- _TASK ITEM_
Report all lines of the records that contain "changed".

┏━━

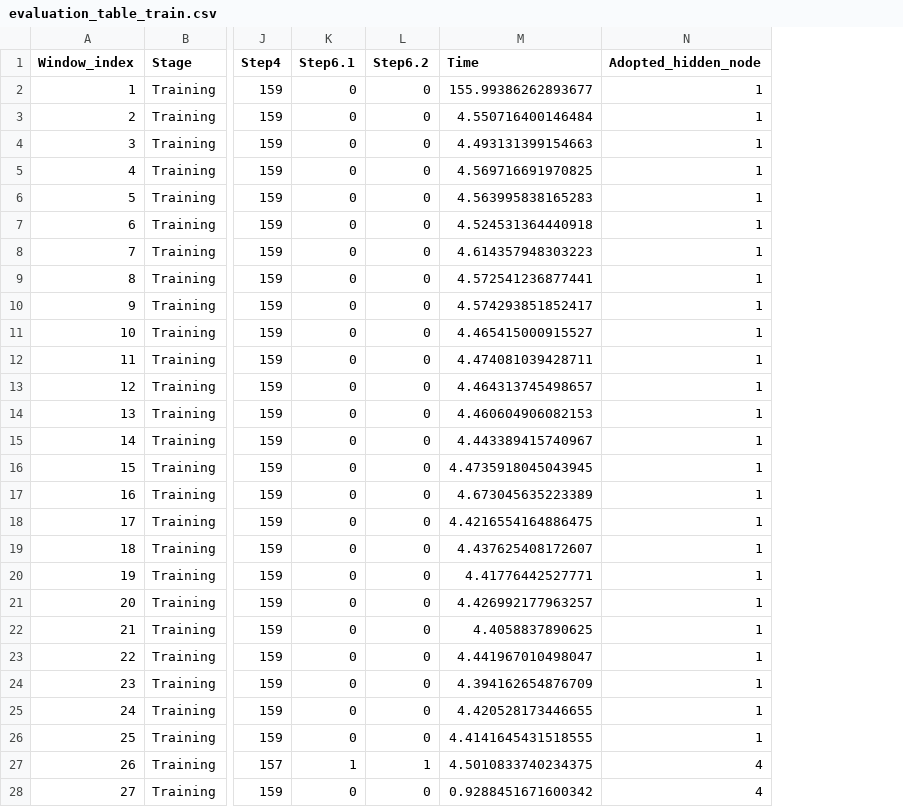
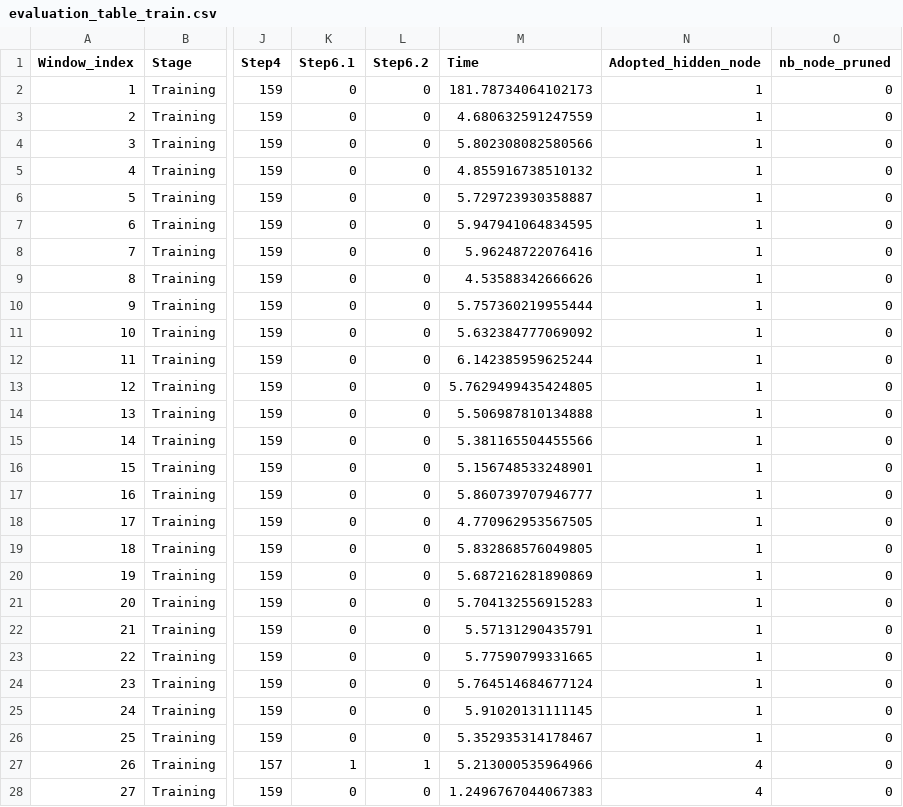
Before and after one commit to AlstonYang/Journal_Experiment, a CSV file: WMW-LTS/MW-LTS-500/evaluation_table_train.csv, drawn as a sheet; only a part is shown, gaps mark what is left out; the diff covers the shown part only; the diff names each change by its address in the sheet, - before the commit and + after, or states it on an @@ line.

```diff
--- a/WMW-LTS/MW-LTS-500/evaluation_table_train.csv
+++ b/WMW-LTS/MW-LTS-500/evaluation_table_train.csv
+column O (nb_node_pruned), rows 2-28: all 0
-M2 (Time): 155.99386262893677
+M2 (Time): 181.78734064102173
-M3 (Time): 4.550716400146484
+M3 (Time): 4.680632591247559
-M4 (Time): 4.493131399154663
+M4 (Time): 5.802308082580566
-M5 (Time): 4.569716691970825
+M5 (Time): 4.855916738510132
-M6 (Time): 4.563995838165283
+M6 (Time): 5.729723930358887
-M7 (Time): 4.524531364440918
+M7 (Time): 5.947941064834595
-M8 (Time): 4.614357948303223
+M8 (Time): 5.96248722076416
-M9 (Time): 4.572541236877441
+M9 (Time): 4.53588342666626
-M10 (Time): 4.574293851852417
+M10 (Time): 5.757360219955444
-M11 (Time): 4.465415000915527
+M11 (Time): 5.632384777069092
-M12 (Time): 4.474081039428711
+M12 (Time): 6.142385959625244
-M13 (Time): 4.464313745498657
+M13 (Time): 5.7629499435424805
-M14 (Time): 4.460604906082153
+M14 (Time): 5.506987810134888
-M15 (Time): 4.443389415740967
+M15 (Time): 5.381165504455566
-M16 (Time): 4.4735918045043945
+M16 (Time): 5.156748533248901
-M17 (Time): 4.673045635223389
+M17 (Time): 5.860739707946777
-M18 (Time): 4.4216554164886475
+M18 (Time): 4.770962953567505
-M19 (Time): 4.437625408172607
+M19 (Time): 5.832868576049805
-M20 (Time): 4.41776442527771
+M20 (Time): 5.687216281890869
-M21 (Time): 4.426992177963257
+M21 (Time): 5.704132556915283
-M22 (Time): 4.4058837890625
+M22 (Time): 5.57131290435791
-M23 (Time): 4.441967010498047
+M23 (Time): 5.77590799331665
-M24 (Time): 4.394162654876709
+M24 (Time): 5.764514684677124
-M25 (Time): 4.420528173446655
+M25 (Time): 5.91020131111145
-M26 (Time): 4.4141645431518555
+M26 (Time): 5.352935314178467
-M27 (Time): 4.5010833740234375
+M27 (Time): 5.213000535964966
-M28 (Time): 0.9288451671600342
+M28 (Time): 1.2496767044067383
```
Also changed, not shown: 52 edited cells elsewhere in this file, WMW-LTS/MW-LTS-100/evaluation_table_train.csv, 17 other files.
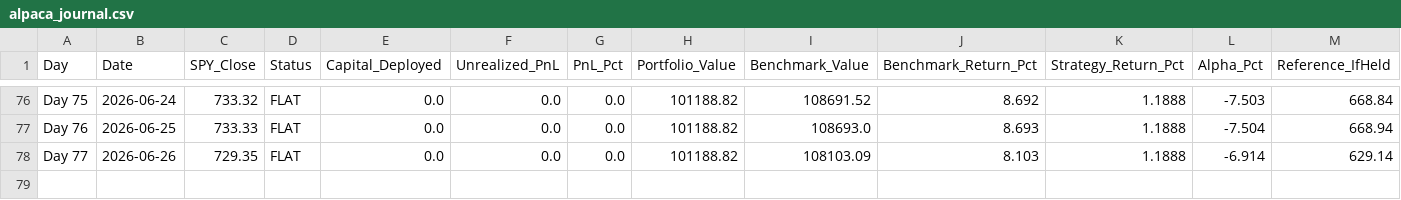
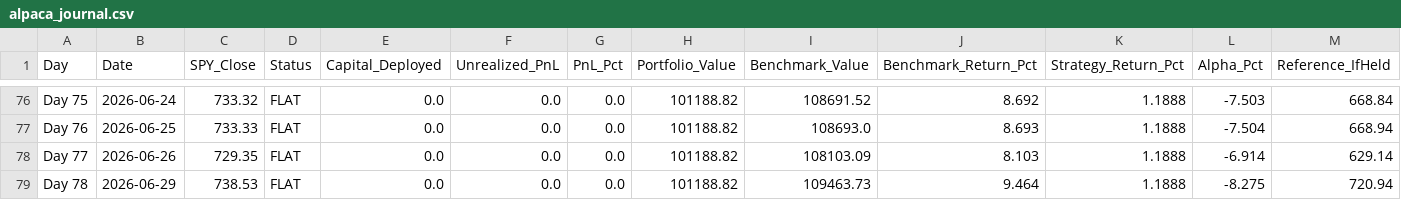
Before and after one commit to YASHpPATIL7/live-trading-alpha, a CSV file: alpaca_journal.csv, drawn as a sheet; only a part is shown, gaps mark what is left out; rows hold the shown columns only; the diff names each change by its address in the sheet, - before the commit and + after, or states it on an @@ line.

```diff
--- a/alpaca_journal.csv
+++ b/alpaca_journal.csv
+row 79: Day 78 | 2026-06-29 | 738.53 | FLAT | 0.0 | 0.0 | 0.0 | 101188.82 | 109463.73 | 9.464 | 1.1888 | -8.275 | 720.94
```
Also changed, not shown: 3 other files.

┗━━

- _WRITTEN SOLUTION_
Also changed, not shown: 52 edited cells elsewhere in this file, WMW-LTS/MW-LTS-100/evaluation_table_train.csv, 17 other files.
Also changed, not shown: 3 other files.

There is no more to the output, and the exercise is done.